Assignment: Search the entries for the word "Privacy". Copy each line in which it is found.
[Data to process Boundary: Start]
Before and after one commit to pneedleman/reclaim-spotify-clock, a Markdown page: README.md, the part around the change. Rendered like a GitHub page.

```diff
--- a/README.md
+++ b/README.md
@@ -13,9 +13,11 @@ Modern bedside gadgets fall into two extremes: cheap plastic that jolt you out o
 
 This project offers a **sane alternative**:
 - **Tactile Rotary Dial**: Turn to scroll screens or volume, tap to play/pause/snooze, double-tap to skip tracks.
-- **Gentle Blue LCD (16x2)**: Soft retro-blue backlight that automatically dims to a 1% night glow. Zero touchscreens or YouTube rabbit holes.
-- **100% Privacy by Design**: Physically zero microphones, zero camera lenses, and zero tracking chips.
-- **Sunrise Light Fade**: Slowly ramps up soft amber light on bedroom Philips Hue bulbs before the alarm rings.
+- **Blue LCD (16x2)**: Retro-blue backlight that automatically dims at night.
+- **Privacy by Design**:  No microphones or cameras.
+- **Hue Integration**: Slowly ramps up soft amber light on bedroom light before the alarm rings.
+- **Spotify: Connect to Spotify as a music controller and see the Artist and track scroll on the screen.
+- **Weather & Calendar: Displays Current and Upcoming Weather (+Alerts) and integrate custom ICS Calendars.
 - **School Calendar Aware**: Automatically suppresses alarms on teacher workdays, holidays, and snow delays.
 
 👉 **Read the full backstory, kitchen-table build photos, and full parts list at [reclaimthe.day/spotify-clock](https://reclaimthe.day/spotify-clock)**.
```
[Data to process Boundary: End]
[Data to process Boundary: Start]
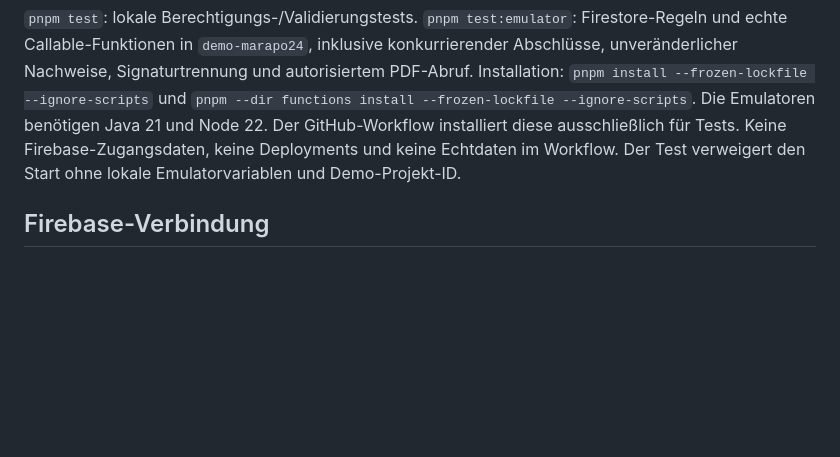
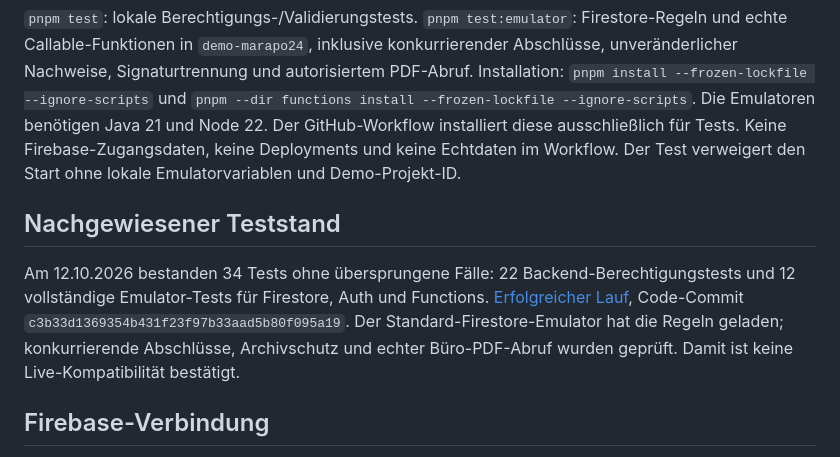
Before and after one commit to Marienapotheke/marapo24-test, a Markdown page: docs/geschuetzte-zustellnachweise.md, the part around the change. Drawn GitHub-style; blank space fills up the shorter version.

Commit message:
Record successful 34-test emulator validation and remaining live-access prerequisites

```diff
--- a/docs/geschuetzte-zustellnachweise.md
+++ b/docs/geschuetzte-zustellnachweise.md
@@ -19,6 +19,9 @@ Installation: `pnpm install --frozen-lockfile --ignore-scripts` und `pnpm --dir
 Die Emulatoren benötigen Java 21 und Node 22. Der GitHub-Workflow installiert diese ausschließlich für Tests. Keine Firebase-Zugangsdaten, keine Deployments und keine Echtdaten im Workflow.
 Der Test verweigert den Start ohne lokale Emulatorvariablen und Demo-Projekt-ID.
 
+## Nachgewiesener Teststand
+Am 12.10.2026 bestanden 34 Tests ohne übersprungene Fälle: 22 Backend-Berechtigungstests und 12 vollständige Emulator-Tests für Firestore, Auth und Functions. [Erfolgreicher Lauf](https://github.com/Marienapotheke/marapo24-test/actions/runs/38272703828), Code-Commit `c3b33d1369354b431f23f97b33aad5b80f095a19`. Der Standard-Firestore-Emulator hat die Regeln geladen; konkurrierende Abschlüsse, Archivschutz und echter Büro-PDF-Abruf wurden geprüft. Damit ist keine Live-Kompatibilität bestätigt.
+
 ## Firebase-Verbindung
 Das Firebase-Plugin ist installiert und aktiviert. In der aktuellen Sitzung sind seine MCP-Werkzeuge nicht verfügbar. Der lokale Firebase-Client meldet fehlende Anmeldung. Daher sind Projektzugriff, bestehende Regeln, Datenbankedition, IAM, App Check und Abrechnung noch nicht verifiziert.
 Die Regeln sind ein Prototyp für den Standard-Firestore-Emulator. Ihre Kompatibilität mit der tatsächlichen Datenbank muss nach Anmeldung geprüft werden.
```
[Data to process Boundary: End]
[Data to process Boundary: Start]
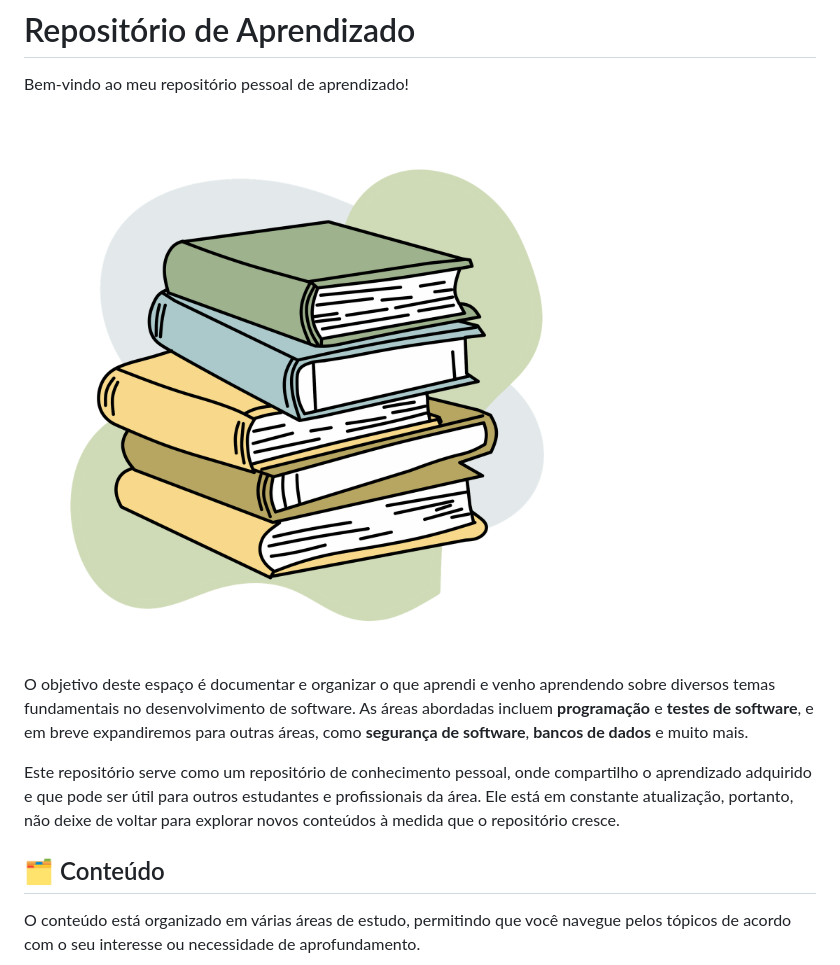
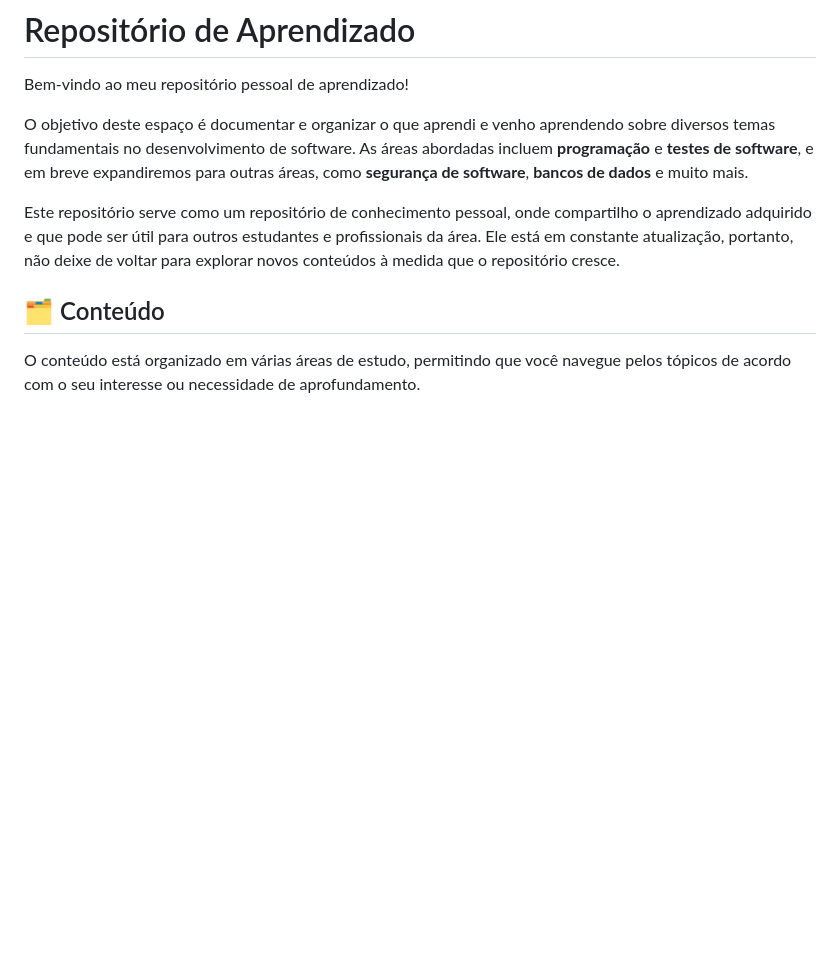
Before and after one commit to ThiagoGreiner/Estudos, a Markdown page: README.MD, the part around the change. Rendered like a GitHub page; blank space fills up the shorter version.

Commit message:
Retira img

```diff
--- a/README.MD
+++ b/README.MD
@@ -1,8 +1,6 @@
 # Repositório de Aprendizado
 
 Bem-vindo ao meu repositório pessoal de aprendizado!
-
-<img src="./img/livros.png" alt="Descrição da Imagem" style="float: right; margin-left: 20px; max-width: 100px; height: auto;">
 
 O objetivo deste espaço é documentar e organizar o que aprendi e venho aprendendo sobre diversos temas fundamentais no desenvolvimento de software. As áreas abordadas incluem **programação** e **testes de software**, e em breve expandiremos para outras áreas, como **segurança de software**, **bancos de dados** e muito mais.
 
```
[Data to process Boundary: End]
Answer for this exercise:
-- **100% Privacy by Design**: Physically zero microphones, zero camera lenses, and zero tracking chips.
+- **Privacy by Design**:  No microphones or cameras.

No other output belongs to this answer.